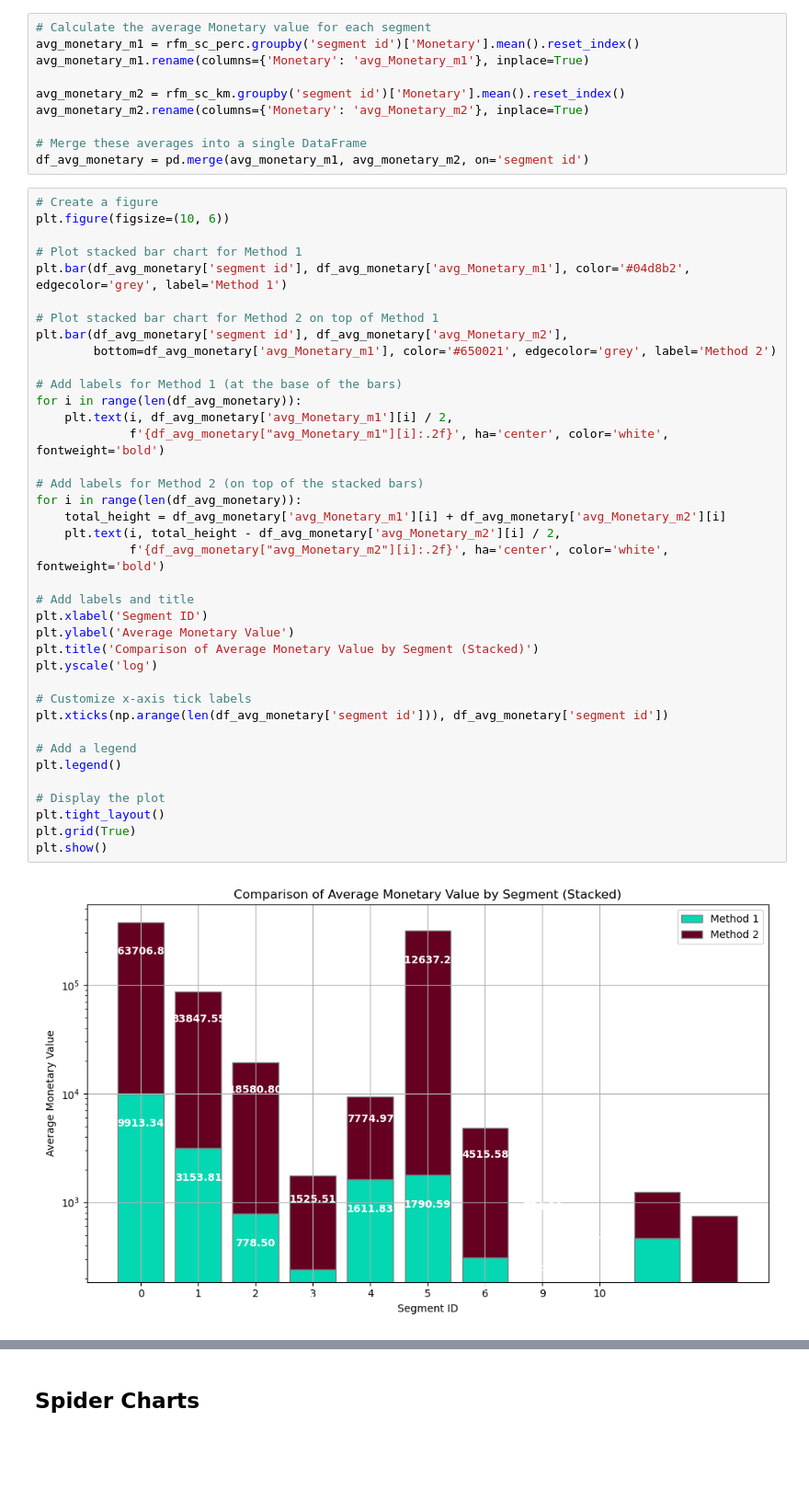
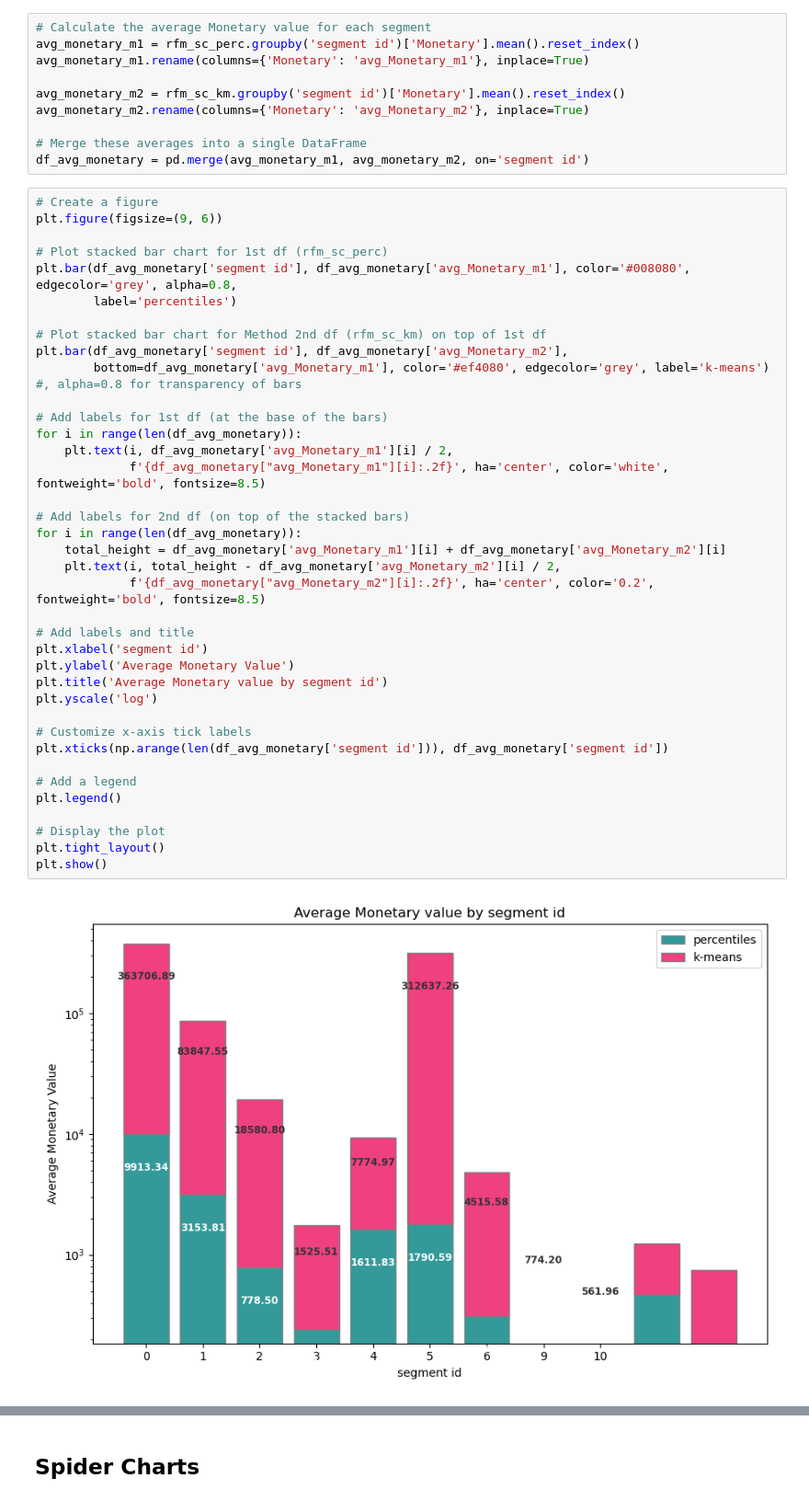
Before and after one commit to ArgyroMp/msc-thesis, a Jupyter notebook: Notebooks/04. comparison_03a_vs_03b.ipynb, the cells around one changed output, grey strips where cells are left out. Shown at 92% size. Drawn from its saved outputs; the diff is of its cells as text; blank space fills up the shorter version.

```diff
--- a/Notebooks/04. comparison_perc vs km.ipynb
+++ b/Notebooks/04. comparison_03a_vs_03b.ipynb
@@ -236,41 +232,41 @@ avg_monetary_m2.rename(columns={'Monetary': 'avg_Monetary_m2'}, inplace=True)
 df_avg_monetary = pd.merge(avg_monetary_m1, avg_monetary_m2, on='segment id')
 # %%
 # Create a figure
-plt.figure(figsize=(10, 6))
+plt.figure(figsize=(9, 6))
 
-# Plot stacked bar chart for Method 1
-plt.bar(df_avg_monetary['segment id'], df_avg_monetary['avg_Monetary_m1'], color='#04d8b2', edgecolor='grey', label='Method 1')
+# Plot stacked bar chart for 1st df (rfm_sc_perc)
+plt.bar(df_avg_monetary['segment id'], df_avg_monetary['avg_Monetary_m1'], color='#008080', edgecolor='grey', alpha=0.8,
+        label='percentiles')
 
-# Plot stacked bar chart for Method 2 on top of Method 1
+# Plot stacked bar chart for Method 2nd df (rfm_sc_km) on top of 1st df
 plt.bar(df_avg_monetary['segment id'], df_avg_monetary['avg_Monetary_m2'],
-        bottom=df_avg_monetary['avg_Monetary_m1'], color='#650021', edgecolor='grey', label='Method 2')
+        bottom=df_avg_monetary['avg_Monetary_m1'], color='#ef4080', edgecolor='grey', label='k-means') #, alpha=0.8 for transparency of bars
 
-# Add labels for Method 1 (at the base of the bars)
+# Add labels for 1st df (at the base of the bars)
 for i in range(len(df_avg_monetary)):
     plt.text(i, df_avg_monetary['avg_Monetary_m1'][i] / 2,
-             f'{df_avg_monetary["avg_Monetary_m1"][i]:.2f}', ha='center', color='white', fontweight='bold')
+             f'{df_avg_monetary["avg_Monetary_m1"][i]:.2f}', ha='center', color='white', fontweight='bold', fontsize=8.5)
 
-# Add labels for Method 2 (on top of the stacked bars)
+# Add labels for 2nd df (on top of the stacked bars)
 for i in range(len(df_avg_monetary)):
     total_height = df_avg_monetary['avg_Monetary_m1'][i] + df_avg_monetary['avg_Monetary_m2'][i]
     plt.text(i, total_height - df_avg_monetary['avg_Monetary_m2'][i] / 2,
-             f'{df_avg_monetary["avg_Monetary_m2"][i]:.2f}', ha='center', color='white', fontweight='bold')
+             f'{df_avg_monetary["avg_Monetary_m2"][i]:.2f}', ha='center', color='0.2', fontweight='bold', fontsize=8.5)
 
 # Add labels and title
-plt.xlabel('Segment ID')
+plt.xlabel('segment id')
 plt.ylabel('Average Monetary Value')
-plt.title('Comparison of Average Monetary Value by Segment (Stacked)')
+plt.title('Average Monetary value by segment id')
 plt.yscale('log')
 
 # Customize x-axis tick labels
 plt.xticks(np.arange(len(df_avg_monetary['segment id'])), df_avg_monetary['segment id'])
 
 # Add a legend
 plt.legend()
 
 # Display the plot
 plt.tight_layout()
-plt.grid(True)
 plt.show()
 # %% [output]
-[figure, old version]
+[figure, new version]
```
Also changed, not shown: parts of 19 cells of this notebook.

-------------------------

Exercise
Across all the entries above, count each line that has the word "white" in it, and give only the count.

Answer for the task
3